How much should you have in the bank?

Most financial advisors recommend having three to six months of living expenses in an emergency fund to pay for unexpected costs.

In addition to establishing a rainy day fund, it's smart to set savings goals for major purchases that you hope will be in your future, like a home, car or vacation. It may be helpful to set up multiple savings accounts in order to save for specific expenses."  



Does this all hit close to home? 

There's a darn good chance the answer is yes...but that doesn't mean you can't make a change.

You just need to find a roadmap that works for you...



Don't forget that we are always here to provide feedback and solutions to reach whatever goal you have. 

Financial New Year's Resolution: Creating Your Budget

Part three of our Financial New Year's Resolutions Series tackles ol' faithful: the budget. The beginning of the year is a great time to create and implement a budget, or to reevaluate your current budget and tweak it so it better suites your current lifestyle. Start off 2017 with our steps to your best budget. 

Step 1)  Define your income

For this step you’ll want to list the amount and sources of your gross income. This step is important because you need to know every dollar that is coming into your hand so you can give it a purpose in your budget. This should be your gross income, meaning before any taxes or savings. You might know this number off the top of your head, or you might need to go back and look over your past year’s bank statements to learn exactly how much you earned.

Even if you have your budget together, you’ll want to still take a minute to think through anything that might have changed, like receiving a raise or changing jobs. If you earn money from a hobby or side gigs you’ll want to include this income in this step as well.

Related: Your Budget Workout

Step 2)  List your expenses

Start with your reoccurring monthly obligations like your mortgage or rent, gym membership, car payment, cable, student loan, etc. From here you’ll move to your more amorphous expenses like food, entertainment, utilities and gas. Then think through your expenses that you pay either irregularly or annually like insurance, dental bills, haircuts, shopping, etc. Once you’ve gotten everything written down with a dollar amount next to it, we suggest you look back at the last three months bills to double check if there are any expenses you might have miscalculated.

Related: Spending and Budgeting

Step 3)  Find the difference

Subtract your monthly gross income from your monthly expenses. This is the step that can surprise people. Are you spending more than you’re earning each month? Do you have enough cash flow left for taxes and savings? If you’re looking at a negative number, remember that you can change bad habits. Don’t focus on the negative. Instead, focus on what you can do to improve.

Step 4)  Plan for the future

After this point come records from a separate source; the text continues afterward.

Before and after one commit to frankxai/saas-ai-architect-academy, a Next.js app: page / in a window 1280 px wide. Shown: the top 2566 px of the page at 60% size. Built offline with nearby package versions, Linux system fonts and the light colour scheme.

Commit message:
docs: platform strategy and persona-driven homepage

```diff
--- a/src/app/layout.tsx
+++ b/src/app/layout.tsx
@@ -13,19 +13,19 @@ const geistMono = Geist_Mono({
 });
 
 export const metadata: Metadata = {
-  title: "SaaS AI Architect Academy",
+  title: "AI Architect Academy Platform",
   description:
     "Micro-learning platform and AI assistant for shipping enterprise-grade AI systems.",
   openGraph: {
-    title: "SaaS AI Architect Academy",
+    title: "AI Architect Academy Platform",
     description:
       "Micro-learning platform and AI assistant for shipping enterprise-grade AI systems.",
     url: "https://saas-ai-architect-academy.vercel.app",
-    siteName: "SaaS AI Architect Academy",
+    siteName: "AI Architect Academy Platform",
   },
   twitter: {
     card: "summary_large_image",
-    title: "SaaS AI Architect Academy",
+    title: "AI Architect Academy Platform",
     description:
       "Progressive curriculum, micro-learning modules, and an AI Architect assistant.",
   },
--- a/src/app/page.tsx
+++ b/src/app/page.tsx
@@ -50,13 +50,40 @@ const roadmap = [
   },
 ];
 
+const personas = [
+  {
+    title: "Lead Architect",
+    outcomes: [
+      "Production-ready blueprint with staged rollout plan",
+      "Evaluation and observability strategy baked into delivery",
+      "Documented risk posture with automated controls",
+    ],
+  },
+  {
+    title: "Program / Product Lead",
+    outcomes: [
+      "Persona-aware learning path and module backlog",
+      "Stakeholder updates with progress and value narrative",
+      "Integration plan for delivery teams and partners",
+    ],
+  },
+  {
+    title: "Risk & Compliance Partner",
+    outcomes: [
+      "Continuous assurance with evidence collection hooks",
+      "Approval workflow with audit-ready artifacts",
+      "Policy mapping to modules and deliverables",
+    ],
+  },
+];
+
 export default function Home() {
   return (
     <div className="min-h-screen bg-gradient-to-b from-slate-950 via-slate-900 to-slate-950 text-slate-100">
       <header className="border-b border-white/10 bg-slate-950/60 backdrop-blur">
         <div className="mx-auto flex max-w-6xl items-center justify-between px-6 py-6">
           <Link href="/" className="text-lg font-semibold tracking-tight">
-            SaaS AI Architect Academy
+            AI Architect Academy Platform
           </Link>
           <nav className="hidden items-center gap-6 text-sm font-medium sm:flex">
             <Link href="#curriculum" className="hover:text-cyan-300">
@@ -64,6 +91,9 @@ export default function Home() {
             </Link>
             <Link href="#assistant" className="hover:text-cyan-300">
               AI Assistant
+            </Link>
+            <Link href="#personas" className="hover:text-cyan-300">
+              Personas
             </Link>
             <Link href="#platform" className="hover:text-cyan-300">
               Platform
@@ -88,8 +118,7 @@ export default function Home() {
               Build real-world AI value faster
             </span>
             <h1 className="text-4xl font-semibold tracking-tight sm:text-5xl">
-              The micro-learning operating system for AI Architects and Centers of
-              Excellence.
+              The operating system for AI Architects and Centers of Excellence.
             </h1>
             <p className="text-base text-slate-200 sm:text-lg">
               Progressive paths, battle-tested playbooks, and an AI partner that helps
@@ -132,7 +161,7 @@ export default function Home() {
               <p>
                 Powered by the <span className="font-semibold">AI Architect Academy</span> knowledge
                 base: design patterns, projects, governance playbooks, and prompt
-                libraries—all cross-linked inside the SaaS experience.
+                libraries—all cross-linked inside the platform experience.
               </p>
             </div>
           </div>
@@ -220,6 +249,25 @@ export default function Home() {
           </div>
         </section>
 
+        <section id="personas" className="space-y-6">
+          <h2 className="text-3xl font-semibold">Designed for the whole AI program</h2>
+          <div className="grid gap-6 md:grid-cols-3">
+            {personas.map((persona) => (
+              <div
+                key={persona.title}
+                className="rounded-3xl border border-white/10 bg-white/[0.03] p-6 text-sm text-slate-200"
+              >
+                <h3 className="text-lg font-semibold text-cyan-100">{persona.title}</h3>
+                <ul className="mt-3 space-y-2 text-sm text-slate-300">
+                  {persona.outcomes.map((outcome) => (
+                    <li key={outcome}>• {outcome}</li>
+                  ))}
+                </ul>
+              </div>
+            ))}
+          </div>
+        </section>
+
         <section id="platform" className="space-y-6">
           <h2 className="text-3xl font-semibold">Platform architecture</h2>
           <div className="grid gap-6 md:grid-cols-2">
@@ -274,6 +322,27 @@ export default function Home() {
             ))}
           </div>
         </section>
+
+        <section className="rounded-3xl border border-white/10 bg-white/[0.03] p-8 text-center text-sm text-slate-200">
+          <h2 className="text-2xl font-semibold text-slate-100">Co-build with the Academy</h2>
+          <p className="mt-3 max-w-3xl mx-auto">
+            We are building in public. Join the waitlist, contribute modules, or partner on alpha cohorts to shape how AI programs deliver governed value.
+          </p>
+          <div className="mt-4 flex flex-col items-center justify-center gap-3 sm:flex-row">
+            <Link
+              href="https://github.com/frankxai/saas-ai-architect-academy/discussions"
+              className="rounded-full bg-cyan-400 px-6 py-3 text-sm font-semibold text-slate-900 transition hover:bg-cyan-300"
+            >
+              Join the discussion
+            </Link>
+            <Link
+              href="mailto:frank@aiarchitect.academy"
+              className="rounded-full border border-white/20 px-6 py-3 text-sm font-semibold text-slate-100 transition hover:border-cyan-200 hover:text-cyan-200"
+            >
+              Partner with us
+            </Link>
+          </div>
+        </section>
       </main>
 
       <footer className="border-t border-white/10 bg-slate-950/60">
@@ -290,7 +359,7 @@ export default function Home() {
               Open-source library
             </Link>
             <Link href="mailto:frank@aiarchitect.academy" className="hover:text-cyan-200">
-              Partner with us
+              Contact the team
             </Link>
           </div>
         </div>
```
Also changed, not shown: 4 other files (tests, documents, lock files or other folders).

Now that you understand where your money is coming in, where it’s going out, and what you need to do moving forward, it’s time to put together your budget. Look through your expenses and determine what you need to remove, lower, increase or keep the same with your spending in order to reach your financial goals. On the flip side, you might need to brainstorm ways that you can increase your income. Take some time to write out a realistic budget for yourself next to your current spending habits so you can quickly see what you’ll need to change.

At Wela, we are working to release a new budgeting tool which blog readers can beta test by creating a Wela account and then inside the portal visiting www.yourwela.com/budget. This tool will help you think through what categories you’ll need to include in your budget along with giving you a suggested monthly amount. It can also help you track your budget moving forward. Take this tool for a test drive, and let us know what we could do to improve it.

Suggested New Years Resolution:

I will calculate my current income and spending habits by _____(date)_____. I will put together and implement my new budget by_____(date)_____. I will work with Wela to track and optimize my new budget by _____(date)_____. I will review my budgeting progress every __(week/month/quarter)___.

So now you can budget better. Need help with consistency?

Financial New Year's Resolutions Series  Part Two: Organizing Your Finances